» Exercise prompt:
How many lines in the listing below contain the string "color"? Say only the number.

··· Records shown ···

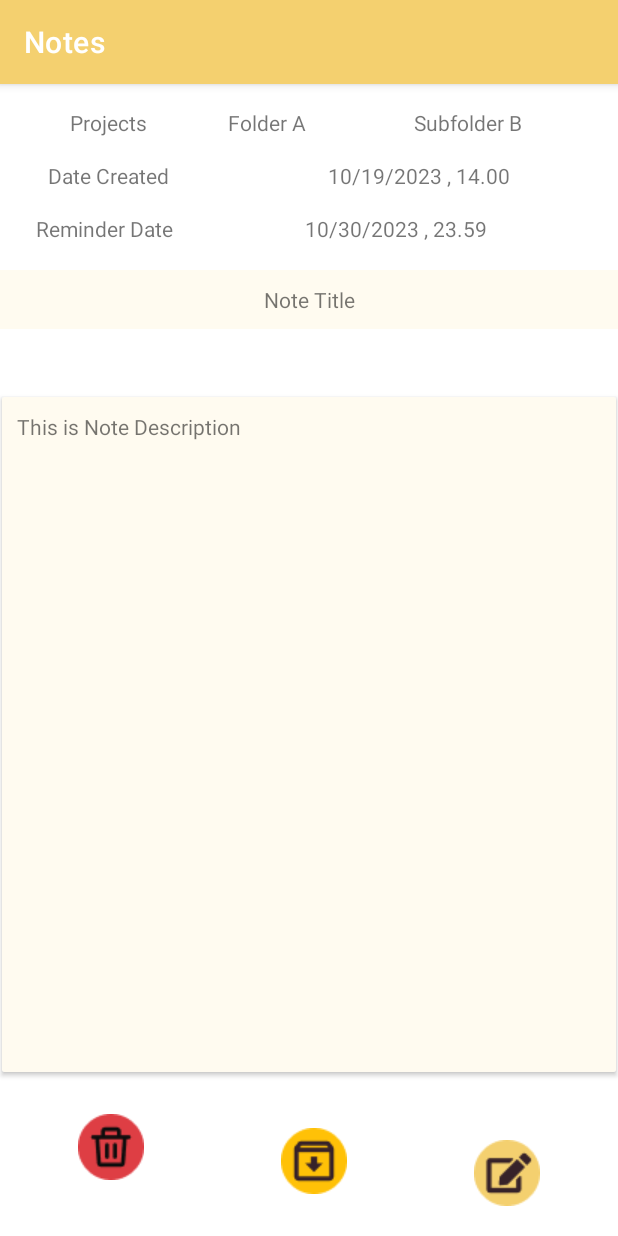
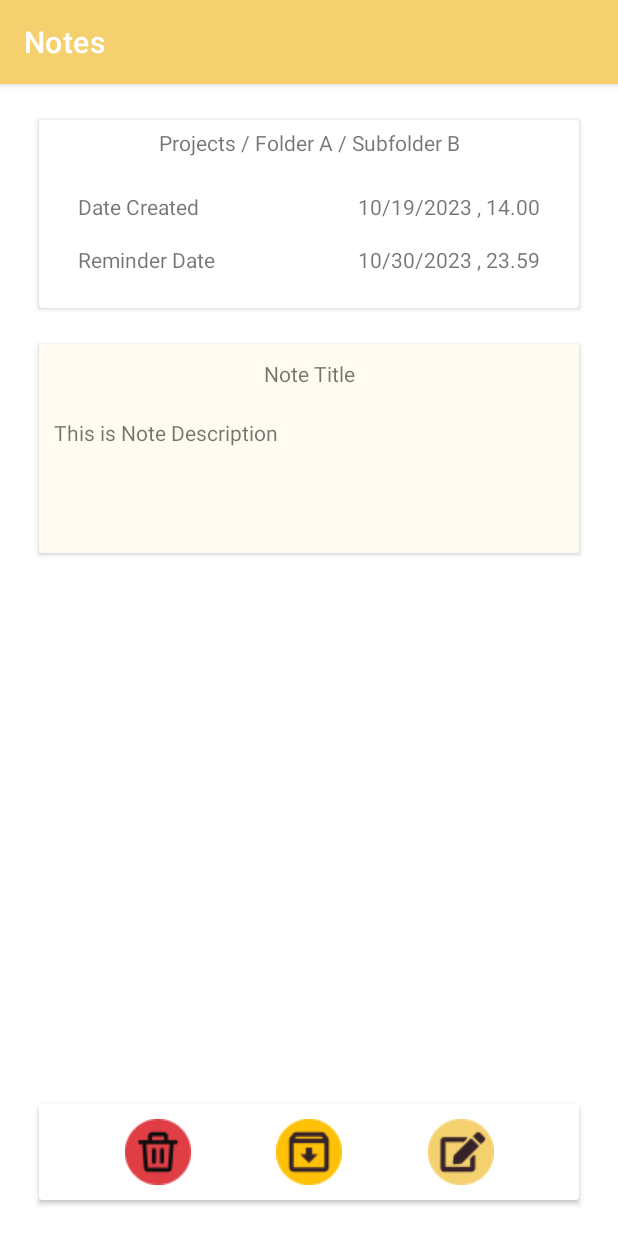
Before and after one commit to pewpew28/macro-SecondBrain, an Android app: the OpenNoteActivity screen opened directly, with no data from a screen before it, on a phone screen of 412 x 824 dp. Run offline under Robolectric (Android 15) with nearby library versions, the phone set to English and light mode, and no system bars.

Commit message:
UI OpenNote Sudah Rapi

```diff
--- a/app/src/main/res/layout/activity_open_note.xml
+++ b/app/src/main/res/layout/activity_open_note.xml
@@ -6,145 +6,175 @@
     android:layout_height="match_parent"
     tools:context=".ui.note.OpenNoteActivity">
 
+    <androidx.cardview.widget.CardView
+        android:id="@+id/cv_detailNote"
+        android:layout_width="360dp"
+        android:layout_height="125dp"
+        android:layout_margin="24sp"
+        app:layout_constraintEnd_toEndOf="parent"
+        app:layout_constraintStart_toStartOf="parent"
+        app:layout_constraintTop_toTopOf="parent">
+
+        <androidx.constraintlayout.widget.ConstraintLayout
+            android:layout_width="match_parent"
+            android:layout_height="match_parent"
+            tools:layout_editor_absoluteX="2dp"
+            tools:layout_editor_absoluteY="0dp">
 
             <TextView
-        android:id="@+id/tv_noteTitle"
-        android:layout_width="match_parent"
+                android:id="@+id/tv_directory"
+                android:layout_width="wrap_content"
                 android:layout_height="wrap_content"
-        android:layout_marginTop="124dp"
-        android:padding="10sp"
-        android:text="Note Title"
-        android:background="@color/Background"
-        android:textAlignment="center"
+                android:padding="5sp"
+                android:text="Projects / Folder A / Subfolder B"
                 app:layout_constraintEnd_toEndOf="parent"
-        app:layout_constraintHorizontal_bias="1.0"
                 app:layout_constraintStart_toStartOf="parent"
                 app:layout_constraintTop_toTopOf="parent" />
 
-    <ImageView
-        android:id="@+id/iv_edit"
+            <TextView
+                android:id="@+id/tv_dateCreatedLabel"
                 android:layout_width="wrap_content"
                 android:layout_height="wrap_content"
-        android:layout_marginEnd="52dp"
-        android:layout_marginBottom="20dp"
-        app:layout_constraintBottom_toBottomOf="parent"
-        app:layout_constraintEnd_toEndOf="parent"
-        app:srcCompat="@drawable/edit" />
+                android:layout_marginStart="24sp"
+                android:layout_marginTop="16dp"
+                android:padding="2sp"
+                android:text="Date Created"
+                app:layout_constraintStart_toStartOf="parent"
+                app:layout_constraintTop_toBottomOf="@id/tv_directory" />
 
-    <ImageView
-        android:id="@+id/iv_delete"
+            <TextView
+                android:id="@+id/tv_dateCreated"
                 android:layout_width="wrap_content"
                 android:layout_height="wrap_content"
-        android:layout_marginStart="52dp"
-        android:layout_marginTop="28dp"
-        app:layout_constraintStart_toStartOf="parent"
-        app:layout_constraintTop_toBottomOf="@+id/cardView"
-        app:srcCompat="@drawable/delete" />
-
-    <ImageView
-        android:id="@+id/iv_archive"
-        android:layout_width="wrap_content"
-        android:layout_height="wrap_content"
-        app:layout_constraintBottom_toBottomOf="parent"
-        app:layout_constraintEnd_toStartOf="@+id/iv_edit"
-        app:layout_constraintHorizontal_bias="0.519"
-        app:layout_constraintStart_toEndOf="@+id/iv_delete"
-        app:layout_constraintTop_toBottomOf="@+id/cardView"
-        app:layout_constraintVertical_bias="0.574"
-        app:srcCompat="@drawable/archive" />
+                android:layout_marginTop="16dp"
+                android:layout_marginEnd="24sp"
+                android:padding="2sp"
+                android:text="10/19/2023 , 14.00"
+                app:layout_constraintEnd_toEndOf="parent"
+                app:layout_constraintHorizontal_bias="1.0"
+                app:layout_constraintStart_toEndOf="@id/tv_dateCreatedLabel"
+                app:layout_constraintTop_toBottomOf="@id/tv_directory" />
 
             <TextView
                 android:id="@+id/tv_reminderDateLabel"
                 android:layout_width="wrap_content"
                 android:layout_height="wrap_content"
                 android:layout_marginStart="24dp"
-        android:layout_marginTop="16dp"
+                android:layout_marginTop="12dp"
+                android:padding="2sp"
                 android:text="Reminder Date"
+                app:layout_constraintBottom_toBottomOf="parent"
                 app:layout_constraintStart_toStartOf="parent"
-        app:layout_constraintTop_toBottomOf="@+id/tv_dateCreatedLabel" />
-
-    <TextView
-        android:id="@+id/tv_dateCreatedLabel"
-        android:layout_width="wrap_content"
-        android:layout_height="wrap_content"
-        android:layout_marginStart="32dp"
-        android:layout_marginTop="16dp"
-        android:text="Date Created"
-        app:layout_constraintStart_toStartOf="parent"
-        app:layout_constraintTop_toBottomOf="@+id/tv_category" />
+                app:layout_constraintTop_toBottomOf="@+id/tv_dateCreatedLabel"
+                app:layout_constraintVertical_bias="0.0" />
 
             <TextView
                 android:id="@+id/tv_reminderDate"
                 android:layout_width="wrap_content"
                 android:layout_height="wrap_content"
-        android:layout_marginTop="16dp"
+                android:layout_marginTop="12dp"
+                android:layout_marginEnd="24sp"
+                android:padding="2sp"
                 android:text="10/30/2023 , 23.59"
+                app:layout_constraintBottom_toBottomOf="parent"
                 app:layout_constraintEnd_toEndOf="parent"
-        app:layout_constraintStart_toEndOf="@+id/tv_reminderDateLabel"
-        app:layout_constraintTop_toBottomOf="@+id/tv_dateCreated" />
+                app:layout_constraintHorizontal_bias="1.0"
+                app:layout_constraintStart_toEndOf="@id/tv_reminderDateLabel"
+                app:layout_constraintTop_toBottomOf="@+id/tv_dateCreated"
+                app:layout_constraintVertical_bias="0.0" />
+
+
+        </androidx.constraintlayout.widget.ConstraintLayout>
+    </androidx.cardview.widget.CardView>
+
+    <androidx.cardview.widget.CardView
+        android:id="@+id/cv_note"
+        android:layout_width="360dp"
+        android:layout_height="wrap_content"
+        android:layout_margin="24sp"
+        app:layout_constraintEnd_toEndOf="parent"
+        app:layout_constraintStart_toStartOf="parent"
+        app:layout_constraintTop_toBottomOf="@id/cv_detailNote">
+
+        <androidx.constraintlayout.widget.ConstraintLayout
+            android:layout_width="match_parent"
+            android:layout_height="match_parent">
 
             <TextView
-        android:id="@+id/tv_dateCreated"
-        android:layout_width="wrap_content"
+                android:id="@+id/tv_noteTitle"
+                android:layout_width="match_parent"
                 android:layout_height="wrap_content"
-        android:layout_marginStart="96dp"
-        android:layout_marginTop="16dp"
-        android:text="10/19/2023 , 14.00"
+                android:background="@color/Background"
+                android:padding="10sp"
+                android:text="Note Title"
+                android:textAlignment="center"
+                app:layout_constraintTop_toTopOf="parent"
                 app:layout_constraintEnd_toEndOf="parent"
-        app:layout_constraintHorizontal_bias="0.125"
-        app:layout_constraintStart_toEndOf="@+id/tv_dateCreatedLabel"
-        app:layout_constraintTop_toBottomOf="@+id/tv_subfolder" />
-
-    <TextView
-        android:id="@+id/tv_category"
-        android:layout_width="wrap_content"
-        android:layout_height="wrap_content"
-        android:layout_marginTop="16dp"
-        android:text="Projects"
-        app:layout_constraintEnd_toStartOf="@+id/tv_folder"
-        app:layout_constraintHorizontal_bias="0.463"
-        app:layout_constraintStart_toStartOf="parent"
-        app:layout_constraintTop_toTopOf="parent" />
-
-    <TextView
-        android:id="@+id/tv_folder"
-        android:layout_width="wrap_content"
-        android:layout_height="wrap_content"
-        android:layout_marginTop="16dp"
-        android:layout_marginEnd="72dp"
-        android:text="Folder A"
-        app:layout_constraintEnd_toStartOf="@+id/tv_subfolder"
-        app:layout_constraintTop_toTopOf="parent" />
-
-    <TextView
-        android:id="@+id/tv_subfolder"
-        android:layout_width="wrap_content"
-        android:layout_height="wrap_content"
-        android:layout_marginTop="16dp"
-        android:layout_marginEnd="64dp"
-        android:text="Subfolder B"
-        app:layout_constraintEnd_toEndOf="parent"
-        app:layout_constraintTop_toTopOf="parent" />
-
-    <androidx.cardview.widget.CardView
-        android:id="@+id/cardView"
-        android:layout_width="409dp"
-        android:layout_height="450dp"
-        app:layout_constraintBottom_toTopOf="@+id/iv_edit"
-        app:layout_constraintEnd_toEndOf="parent"
-        app:layout_constraintStart_toStartOf="parent"
-        app:layout_constraintTop_toBottomOf="@+id/tv_noteTitle"
-        app:layout_constraintVertical_bias="0.5">
+                app:layout_constraintStart_toStartOf="parent" />
 
             <TextView
                 android:id="@+id/tv_noteDesc"
                 android:layout_width="match_parent"
-            android:layout_height="match_parent"
+                android:layout_height="wrap_content"
+                android:minHeight="100dp"
                 android:background="@color/Background"
                 android:padding="10sp"
                 android:text="This is Note Description"
-            tools:layout_editor_absoluteX="166dp"
-            tools:layout_editor_absoluteY="310dp" />
+                app:layout_constraintTop_toBottomOf="@id/tv_noteTitle"
+                tools:layout_editor_absoluteX="170dp"
+                tools:layout_editor_absoluteY="124dp" />
+        </androidx.constraintlayout.widget.ConstraintLayout>
+    </androidx.cardview.widget.CardView>
+
+    <androidx.cardview.widget.CardView
+        android:id="@+id/cv_action"
+        android:layout_width="360dp"
+        android:layout_margin="24sp"
+        android:layout_height="wrap_content"
+        app:layout_constraintBottom_toBottomOf="parent"
+        app:layout_constraintEnd_toEndOf="parent"
+        app:layout_constraintStart_toStartOf="parent">
+
+        <androidx.constraintlayout.widget.ConstraintLayout
+            android:layout_width="match_parent"
+            android:layout_height="match_parent">
+
+            <ImageView
+                android:id="@+id/iv_edit"
+                android:layout_width="wrap_content"
+                android:layout_height="wrap_content"
+                android:layout_marginVertical="10sp"
+                android:layout_marginHorizontal="24dp"
+                app:srcCompat="@drawable/edit"
+                app:layout_constraintStart_toEndOf="@id/iv_archive"
+                app:layout_constraintEnd_toEndOf="parent"
+                app:layout_constraintTop_toTopOf="parent"
+                app:layout_constraintBottom_toBottomOf="parent"/>
+
+            <ImageView
+                android:id="@+id/iv_delete"
+                android:layout_width="wrap_content"
+                android:layout_height="wrap_content"
+                android:layout_marginVertical="10sp"
+                android:layout_marginHorizontal="24dp"
+                app:srcCompat="@drawable/delete"
+                app:layout_constraintStart_toStartOf="parent"
+                app:layout_constraintEnd_toStartOf="@id/iv_archive"
+                app:layout_constraintTop_toTopOf="parent"
+                app:layout_constraintBottom_toBottomOf="parent"/>
+
+            <ImageView
+                android:id="@+id/iv_archive"
+                android:layout_width="wrap_content"
+                android:layout_height="wrap_content"
+                android:layout_marginVertical="10sp"
+                app:layout_constraintBottom_toBottomOf="parent"
+                app:layout_constraintEnd_toEndOf="parent"
+                app:layout_constraintStart_toStartOf="parent"
+                app:layout_constraintTop_toTopOf="parent"
+                app:layout_constraintVertical_bias="0.2"
+                app:srcCompat="@drawable/archive" />
+        </androidx.constraintlayout.widget.ConstraintLayout>
     </androidx.cardview.widget.CardView>
 
 </androidx.constraintlayout.widget.ConstraintLayout>
```
Lines whose indentation alone changed are shown as unchanged.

···

» Solved problem:
3